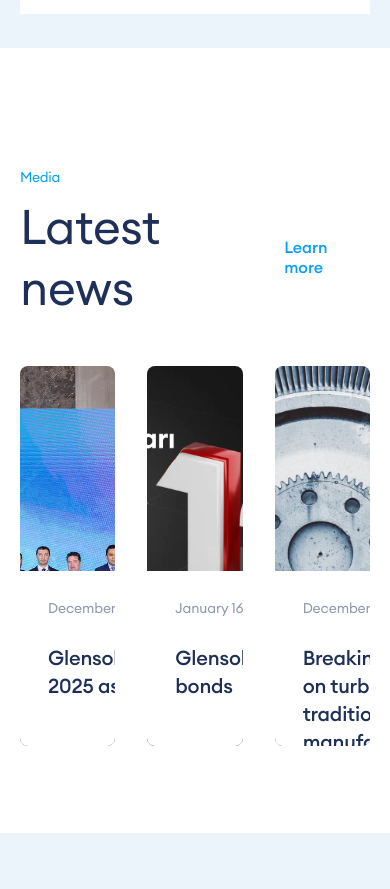
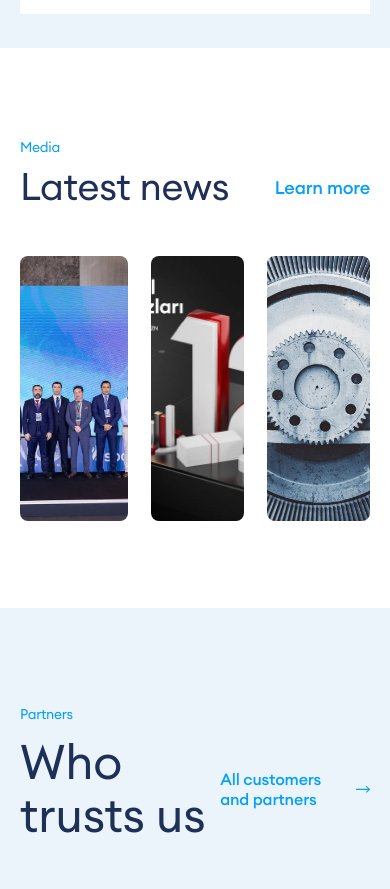
Before and after one commit to rashidovjavid1/Glensol, a React (Vite) app: page / in a window 390 px wide. Shown: the part 2780-3669 px from the top of the page. Built offline with nearby package versions, Linux system fonts and the light colour scheme.

Commit message:
added new mobile designs

```diff
--- a/src/styles/Global.scss
+++ b/src/styles/Global.scss
@@ -219,6 +219,75 @@ body {
                 width: 30.3rem;
                 height: 20.1378rem;
                 aspect-ratio: 303 / 201.38;
+              }
+            }
+          }
+        }
+      }
+    }
+  }
+  .newsSection {
+    margin-top: 9rem;
+
+    .container {
+      .newsSectionMain {
+        .newsTop {
+          margin-bottom: 4.8rem;
+
+          .title {
+            h3 {
+              color: #1e3057;
+              font-size: 3.8rem;
+              font-style: normal;
+              font-weight: 300;
+              line-height: 110%;
+              letter-spacing: -0.03rem;
+            }
+
+            a {
+              color: #059ff8;
+              font-size: 1.8rem;
+              font-style: normal;
+              font-weight: 600;
+              line-height: 150%;
+              letter-spacing: -0.018rem;
+            }
+          }
+        }
+
+        .newsCard {
+          display: flex;
+          justify-content: center;
+          gap: 2.3rem;
+          .newsCardItem {
+            border: none;
+
+            .newsCardTop {
+              .newCardsImage {
+                height: 26.4909rem;
+                max-width: 30.6rem;
+
+                img {
+                  object-fit: cover;
+                  max-width: 100%;
+                }
+              }
+            }
+
+            .newCardsBottom {
+              display: none;
+
+              .newsDate {
+                color: #1e3057;
+                font-size: 1.4rem;
+                font-style: normal;
+                font-weight: 400;
+                line-height: 2.7rem;
+                letter-spacing: -0.014rem;
+              }
+
+              .newsTitle {
+                display: none;
               }
             }
           }
```
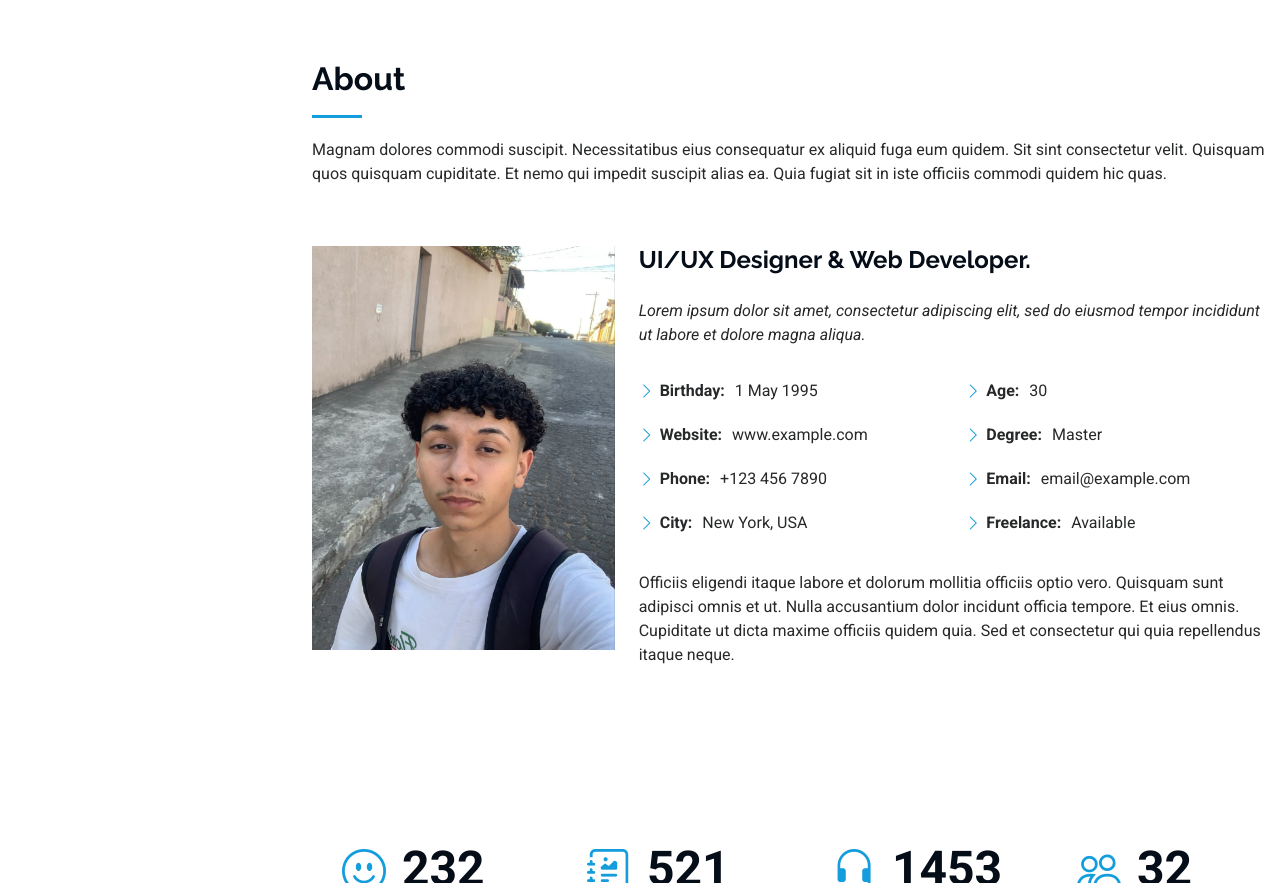
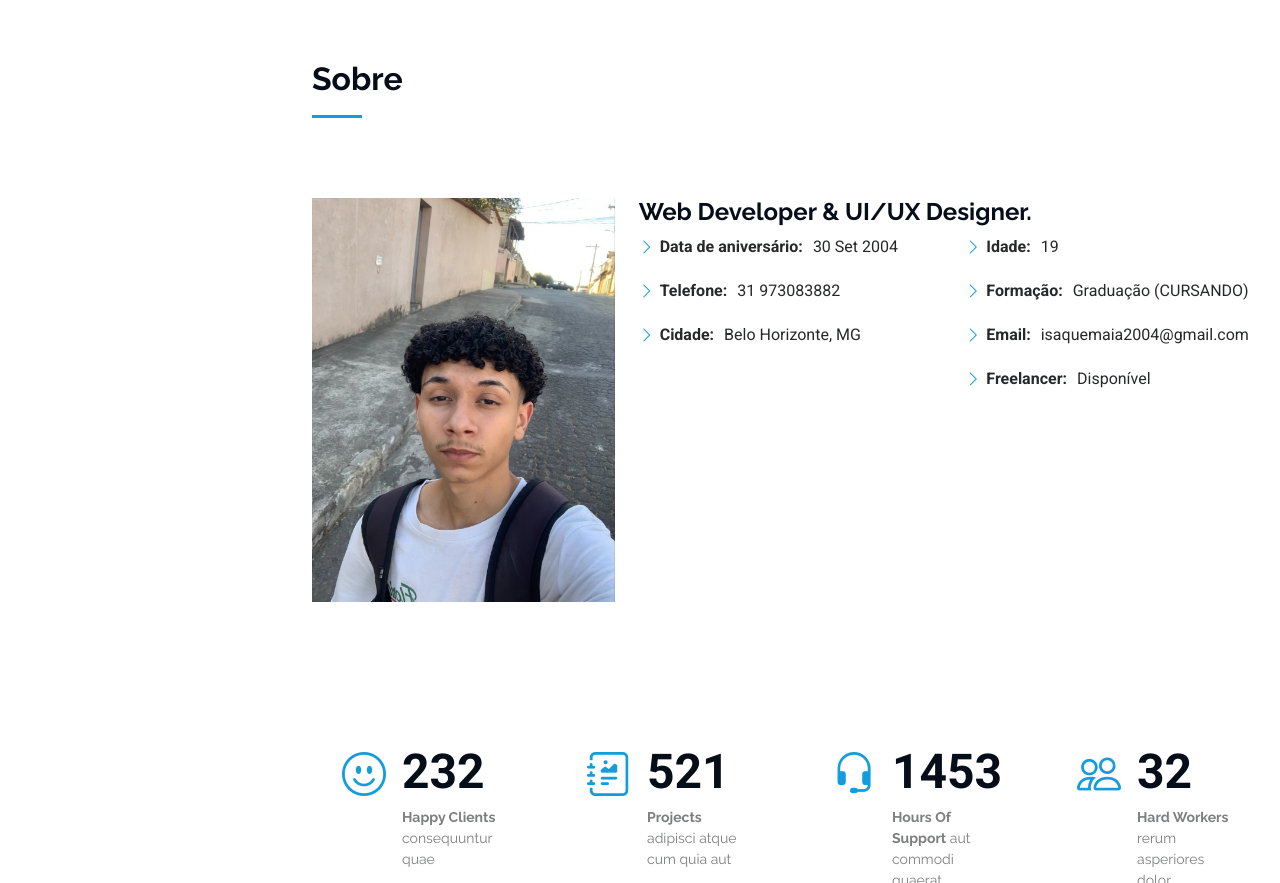
Before and after one commit to isaquecmaia/portfolio, a plain HTML site: page index.html in a window 1280 px wide. Shown: the part 800-1683 px from the top of the page. Drawn offline with Linux system fonts and the light colour scheme.

Commit message:
Tradução e remoção de partes indesejadas que não serão úteis ao nosso projeto

```diff
--- a/index.html
+++ b/index.html
@@ -63,7 +63,7 @@
       <ul>
         <li><a href="#hero" class="active"><i class="bi bi-house navicon"></i> Início</a></li>
         <li><a href="#about"><i class="bi bi-person navicon"></i> Sobre</a></li>
-        <li><a href="#resume"><i class="bi bi-file-earmark-text navicon"></i> CV</a></li>
+        <li><a href="#resume"><i class="bi bi-file-earmark-text navicon"></i> Currículo</a></li>
         <li><a href="#services"><i class="bi bi-hdd-stack navicon"></i> Serviços</a></li>
         <li><a href="#contact"><i class="bi bi-envelope navicon"></i> Contato</a></li>
       </ul>
@@ -90,8 +90,7 @@
 
       <!-- Section Title -->
       <div class="container section-title" data-aos="fade-up">
-        <h2>About</h2>
-        <p>Magnam dolores commodi suscipit. Necessitatibus eius consequatur ex aliquid fuga eum quidem. Sit sint consectetur velit. Quisquam quos quisquam cupiditate. Et nemo qui impedit suscipit alias ea. Quia fugiat sit in iste officiis commodi quidem hic quas.</p>
+        <h2>Sobre</h2>
       </div><!-- End Section Title -->
 
       <div class="container" data-aos="fade-up" data-aos-delay="100">
@@ -101,33 +100,26 @@
             <img src="assets/img/my-profile-img.jpg" class="img-fluid" alt="">
           </div>
           <div class="col-lg-8 content">
-            <h2>UI/UX Designer &amp; Web Developer.</h2>
-            <p class="fst-italic py-3">
-              Lorem ipsum dolor sit amet, consectetur adipiscing elit, sed do eiusmod tempor incididunt ut labore et dolore
-              magna aliqua.
-            </p>
+            <h2>Web Developer &amp; UI/UX Designer.</h2>
+
             <div class="row">
               <div class="col-lg-6">
                 <ul>
-                  <li><i class="bi bi-chevron-right"></i> <strong>Birthday:</strong> <span>1 May 1995</span></li>
-                  <li><i class="bi bi-chevron-right"></i> <strong>Website:</strong> <span>www.example.com</span></li>
-                  <li><i class="bi bi-chevron-right"></i> <strong>Phone:</strong> <span>+123 456 7890</span></li>
-                  <li><i class="bi bi-chevron-right"></i> <strong>City:</strong> <span>New York, USA</span></li>
+                  <li><i class="bi bi-chevron-right"></i> <strong>Data de aniversário:</strong> <span>30 Set 2004</span></li>
+                  <li><i class="bi bi-chevron-right"></i> <strong>Telefone:</strong> <span>31 973083882</span></li>
+                  <li><i class="bi bi-chevron-right"></i> <strong>Cidade:</strong> <span>Belo Horizonte, MG </span></li>
                 </ul>
               </div>
               <div class="col-lg-6">
                 <ul>
-                  <li><i class="bi bi-chevron-right"></i> <strong>Age:</strong> <span>30</span></li>
-                  <li><i class="bi bi-chevron-right"></i> <strong>Degree:</strong> <span>Master</span></li>
-                  <li><i class="bi bi-chevron-right"></i> <strong>Email:</strong> <span>email@example.com</span></li>
-                  <li><i class="bi bi-chevron-right"></i> <strong>Freelance:</strong> <span>Available</span></li>
+                  <li><i class="bi bi-chevron-right"></i> <strong>Idade:</strong> <span>19</span></li>
+                  <li><i class="bi bi-chevron-right"></i> <strong>Formação:</strong> <span>Graduação (CURSANDO)</span></li>
+                  <li><i class="bi bi-chevron-right"></i> <strong>Email:</strong> <span>isaquemaia2004@gmail.com</span></li>
+                  <li><i class="bi bi-chevron-right"></i> <strong>Freelancer:</strong> <span>Disponível</span></li>
                 </ul>
               </div>
             </div>
-            <p class="py-3">
-              Officiis eligendi itaque labore et dolorum mollitia officiis optio vero. Quisquam sunt adipisci omnis et ut. Nulla accusantium dolor incidunt officia tempore. Et eius omnis.
-              Cupiditate ut dicta maxime officiis quidem quia. Sed et consectetur qui quia repellendus itaque neque.
-            </p>
+
           </div>
         </div>
 
```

════════════════

:: Aim of the task ::
Write out every line of the data that holds the word "width".

:: Reply to the task ::
                 width: 30.3rem;
+                max-width: 30.6rem;
+                  max-width: 100%;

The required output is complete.